§ TRY IT
Write out the data exactly, please, and omit the pictures.

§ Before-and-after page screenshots
________________________

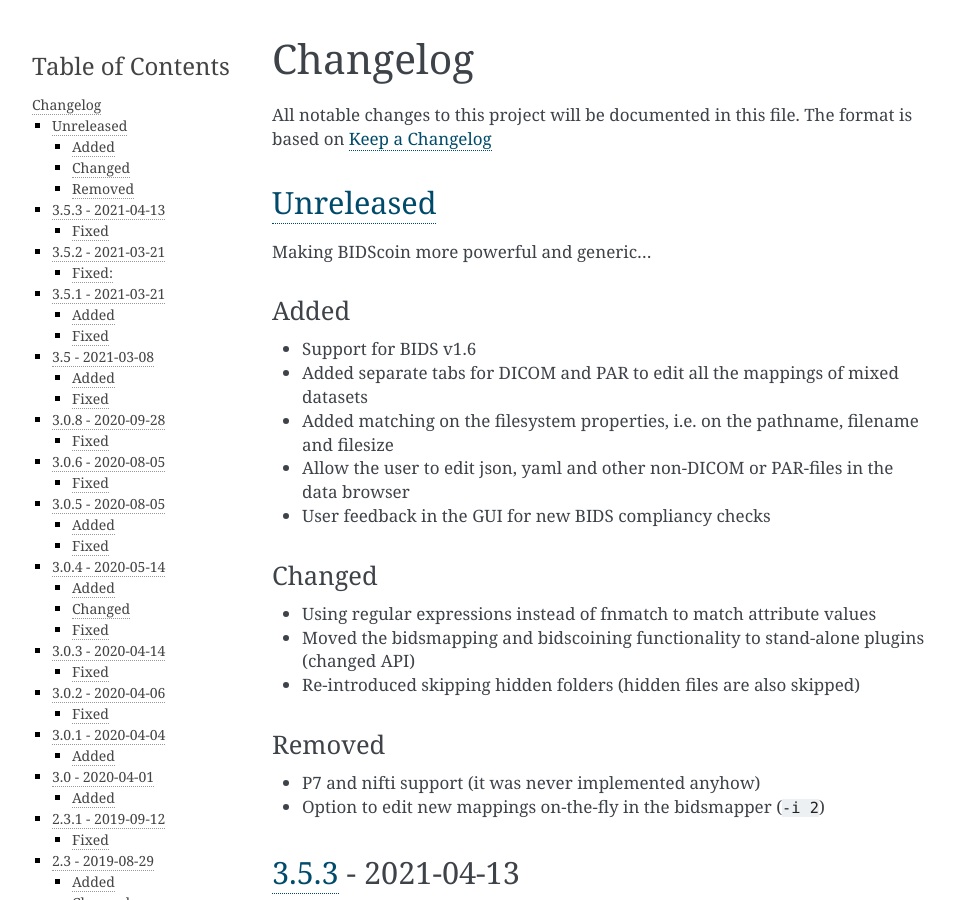
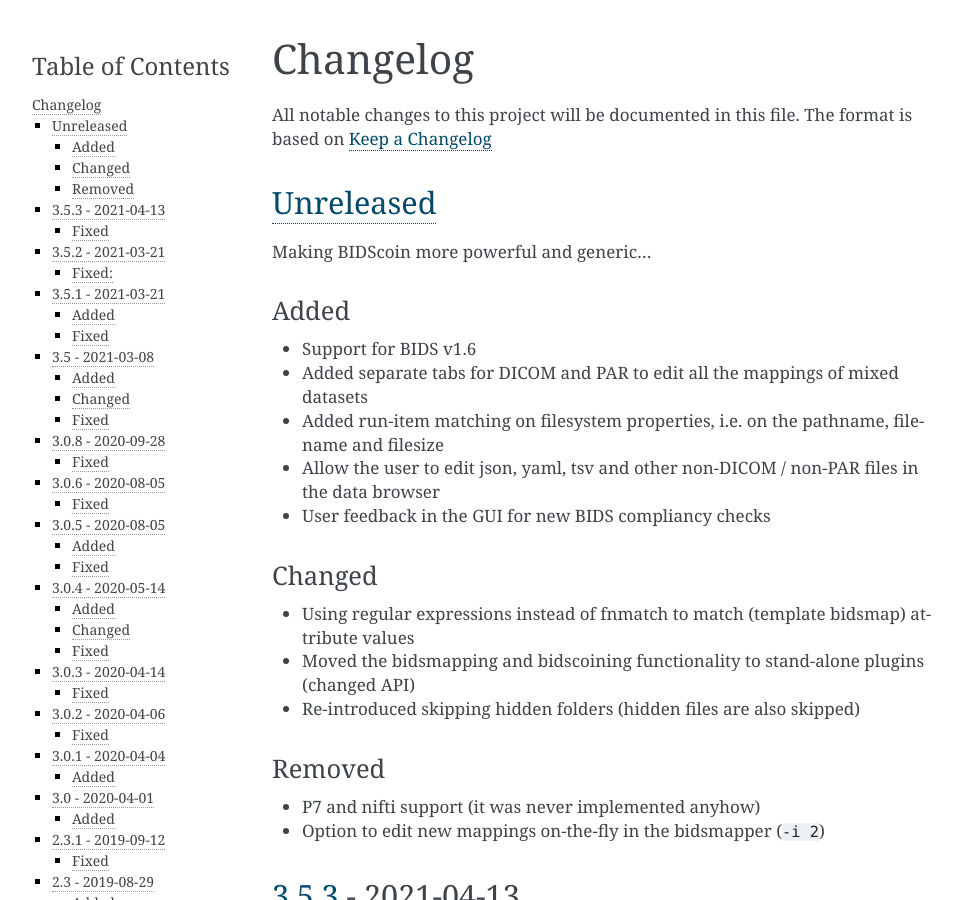
Before and after one commit to Donders-Institute/bidscoin, a Sphinx documentation site: the page built from docs/CHANGELOG.md, in a window 1280 px wide and 900 px high. Shown: the whole window, without its empty margins (148-1110 px from the left). Built offline with Sphinx 7.4.7, drawn with Linux system fonts in a browser that asks for light colours; some of the changed text lies outside the part shown.

Commit message:
Minor edits

```diff
--- a/docs/CHANGELOG.md
+++ b/docs/CHANGELOG.md
@@ -9,12 +9,12 @@
 ### Added
 - Support for BIDS v1.6
 - Added separate tabs for DICOM and PAR to edit all the mappings of mixed datasets
-- Added matching on the filesystem properties, i.e. on the pathname, filename and filesize
-- Allow the user to edit json, yaml and other non-DICOM or PAR-files in the data browser
+- Added run-item matching on filesystem properties, i.e. on the pathname, filename and filesize
+- Allow the user to edit json, yaml, tsv and other non-DICOM / non-PAR files in the data browser
 - User feedback in the GUI for new BIDS compliancy checks
 
 ### Changed
-- Using regular expressions instead of fnmatch to match attribute values
+- Using regular expressions instead of fnmatch to match (template bidsmap) attribute values
 - Moved the bidsmapping and bidscoining functionality to stand-alone plugins (changed API)
 - Re-introduced skipping hidden folders (hidden files are also skipped)
 
@@ -52,6 +52,9 @@
 - Improved GUI help tooltips and user feedback
 - Improved feedback and control for invalid bidsnames
 - Validation of run-items and bidsmaps against the BIDS schema
+
+### Changed
+- Use the dccn template bidsmap as the default
 
 ### Fixed
 - Simplified and improved (hopefully) handling of fieldmaps
```
Also changed, not shown: other parts of docs/CHANGELOG.md (+1 -0 lines), 1 other file.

________________________

§ SOLUTION TO THIS TASK
Before and after one commit to Donders-Institute/bidscoin, a Sphinx documentation site: the page built from docs/CHANGELOG.md, in a window 1280 px wide and 900 px high. Shown: the whole window, without its empty margins (148-1110 px from the left). Built offline with Sphinx 7.4.7, drawn with Linux system fonts in a browser that asks for light colours; some of the changed text lies outside the part shown.

Commit message:
Minor edits

```diff
--- a/docs/CHANGELOG.md
+++ b/docs/CHANGELOG.md
@@ -9,12 +9,12 @@
 ### Added
 - Support for BIDS v1.6
 - Added separate tabs for DICOM and PAR to edit all the mappings of mixed datasets
-- Added matching on the filesystem properties, i.e. on the pathname, filename and filesize
-- Allow the user to edit json, yaml and other non-DICOM or PAR-files in the data browser
+- Added run-item matching on filesystem properties, i.e. on the pathname, filename and filesize
+- Allow the user to edit json, yaml, tsv and other non-DICOM / non-PAR files in the data browser
 - User feedback in the GUI for new BIDS compliancy checks
 
 ### Changed
-- Using regular expressions instead of fnmatch to match attribute values
+- Using regular expressions instead of fnmatch to match (template bidsmap) attribute values
 - Moved the bidsmapping and bidscoining functionality to stand-alone plugins (changed API)
 - Re-introduced skipping hidden folders (hidden files are also skipped)
 
@@ -52,6 +52,9 @@
 - Improved GUI help tooltips and user feedback
 - Improved feedback and control for invalid bidsnames
 - Validation of run-items and bidsmaps against the BIDS schema
+
+### Changed
+- Use the dccn template bidsmap as the default
 
 ### Fixed
 - Simplified and improved (hopefully) handling of fieldmaps
```
Also changed, not shown: other parts of docs/CHANGELOG.md (+1 -0 lines), 1 other file.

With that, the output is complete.